Eloim Ellis – Vice President of Friends of Swallow Caye: “This workshop today is being held to create awareness for tour guides and boat captains in Belize. We are trying to create awareness about the importance of manatees in Belize, pretty much that is what we are doing here today. Recently more and more incidents have been occurring in Belize where we have noticed that the manatees are dying because they have been grazed, for example by the boats, so this workshop is to actually create awareness so that captains and guides are aware of currently what is happening in Belize. What we do know is that we have a population of about one thousand manatees in Belize. We want to ensure that these manatees are safe for the environment in which they play a very important role, also for the tourism sector because people visiting Belize are always interested in seeing these animals. It is very important to preserve them, to secure them, to ensure that we can continue to have them, not just for now but for future generations. They are also very important to our environment, to our ecosystem.”
Jamal Galves said that this workshop is being conducted in critical areas including Belize City, San Pedro, Caye Caulker, and Placencia due to the incident with manatee which have occurred in those areas.
Jamal Galves – the Program Coordinator of CLEARWATER: “Manatees are protected under the Wildlife Act which is a very broad act, a broad legislation. I think it needs to be more specific, especially when you are dealing with endangered species such as the Antilia Manatee. I don’t feel that the current law provides the protection that is necessary for this animal to be protected hence the reason why it is still endangered today and it is very difficult for us to actually progress in making this species come off the endangered list because the legislation is very poor. It is not even close to what it needs to be to safeguard a species such as this one, however we try our best to work around what is there and we continue to lobby the government, we continue to seek assistance in the form of legislation to better protect the species because we can’t protect the species if there isn’t some legislation that would allow us to act within a certain way to ensure that we can do the things that we need to do to ensure that this animal’s survival in Belize is continued for decades to come.”

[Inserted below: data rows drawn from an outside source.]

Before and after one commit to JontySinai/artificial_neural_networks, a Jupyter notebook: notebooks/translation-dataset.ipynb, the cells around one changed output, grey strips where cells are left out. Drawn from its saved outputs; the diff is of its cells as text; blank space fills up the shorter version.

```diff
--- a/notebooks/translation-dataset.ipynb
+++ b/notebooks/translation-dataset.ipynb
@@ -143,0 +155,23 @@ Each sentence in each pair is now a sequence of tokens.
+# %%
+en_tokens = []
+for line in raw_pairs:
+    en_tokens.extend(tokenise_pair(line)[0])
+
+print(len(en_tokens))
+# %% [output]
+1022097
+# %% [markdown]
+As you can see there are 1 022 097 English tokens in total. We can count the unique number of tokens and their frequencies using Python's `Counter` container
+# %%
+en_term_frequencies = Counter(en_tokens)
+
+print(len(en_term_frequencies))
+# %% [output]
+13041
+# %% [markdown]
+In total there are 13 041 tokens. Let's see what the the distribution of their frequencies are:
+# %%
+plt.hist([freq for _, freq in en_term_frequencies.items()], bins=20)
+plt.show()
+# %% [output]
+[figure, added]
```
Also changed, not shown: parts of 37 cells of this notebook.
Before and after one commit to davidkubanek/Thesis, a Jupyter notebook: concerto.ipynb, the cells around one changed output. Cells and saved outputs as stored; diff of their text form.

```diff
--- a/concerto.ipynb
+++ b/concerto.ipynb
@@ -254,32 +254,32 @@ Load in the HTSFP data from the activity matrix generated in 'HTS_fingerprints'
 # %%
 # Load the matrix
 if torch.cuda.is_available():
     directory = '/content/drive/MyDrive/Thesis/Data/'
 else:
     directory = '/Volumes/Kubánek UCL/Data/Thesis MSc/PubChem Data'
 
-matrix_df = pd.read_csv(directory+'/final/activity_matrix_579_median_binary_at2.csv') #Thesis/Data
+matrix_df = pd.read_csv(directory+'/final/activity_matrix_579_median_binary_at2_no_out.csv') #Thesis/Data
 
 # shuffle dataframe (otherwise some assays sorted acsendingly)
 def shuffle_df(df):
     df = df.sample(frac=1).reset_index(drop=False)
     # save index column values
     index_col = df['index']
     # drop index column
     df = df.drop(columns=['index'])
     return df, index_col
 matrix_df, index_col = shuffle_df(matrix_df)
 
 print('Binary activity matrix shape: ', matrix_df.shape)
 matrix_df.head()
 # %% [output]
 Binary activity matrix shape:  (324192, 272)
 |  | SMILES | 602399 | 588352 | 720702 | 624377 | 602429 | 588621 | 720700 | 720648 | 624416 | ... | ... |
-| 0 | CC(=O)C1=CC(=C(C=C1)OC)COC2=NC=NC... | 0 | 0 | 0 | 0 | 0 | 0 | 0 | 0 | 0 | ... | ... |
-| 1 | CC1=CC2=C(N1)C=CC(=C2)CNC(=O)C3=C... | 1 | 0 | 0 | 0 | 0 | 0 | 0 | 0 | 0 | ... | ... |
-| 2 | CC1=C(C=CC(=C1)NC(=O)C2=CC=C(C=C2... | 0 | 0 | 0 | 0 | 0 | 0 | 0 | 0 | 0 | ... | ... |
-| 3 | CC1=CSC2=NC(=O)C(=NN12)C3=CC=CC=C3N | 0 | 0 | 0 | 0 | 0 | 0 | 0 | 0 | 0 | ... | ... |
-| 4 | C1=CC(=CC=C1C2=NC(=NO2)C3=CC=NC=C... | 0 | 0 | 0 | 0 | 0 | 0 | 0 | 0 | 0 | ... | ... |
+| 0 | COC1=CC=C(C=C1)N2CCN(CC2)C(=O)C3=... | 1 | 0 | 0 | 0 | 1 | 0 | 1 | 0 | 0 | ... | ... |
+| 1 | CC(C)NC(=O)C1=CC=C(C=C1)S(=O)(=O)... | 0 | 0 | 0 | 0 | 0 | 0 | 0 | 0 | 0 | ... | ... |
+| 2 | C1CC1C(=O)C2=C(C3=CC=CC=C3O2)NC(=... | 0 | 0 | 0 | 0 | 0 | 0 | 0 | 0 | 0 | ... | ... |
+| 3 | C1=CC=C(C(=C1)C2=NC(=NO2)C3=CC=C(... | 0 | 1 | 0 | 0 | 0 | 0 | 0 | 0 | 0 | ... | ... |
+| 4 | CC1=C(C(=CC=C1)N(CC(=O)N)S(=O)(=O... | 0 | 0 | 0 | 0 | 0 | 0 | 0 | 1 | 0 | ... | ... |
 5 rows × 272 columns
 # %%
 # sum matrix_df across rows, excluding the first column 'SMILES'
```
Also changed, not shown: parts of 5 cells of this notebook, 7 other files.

The workshop was hosted by Friends of Swallow Caye, in collaboration with CLEARWATER Marine Aquarium Research Institute, and it was held at Belize Coastal Zone Management Authority’s training room.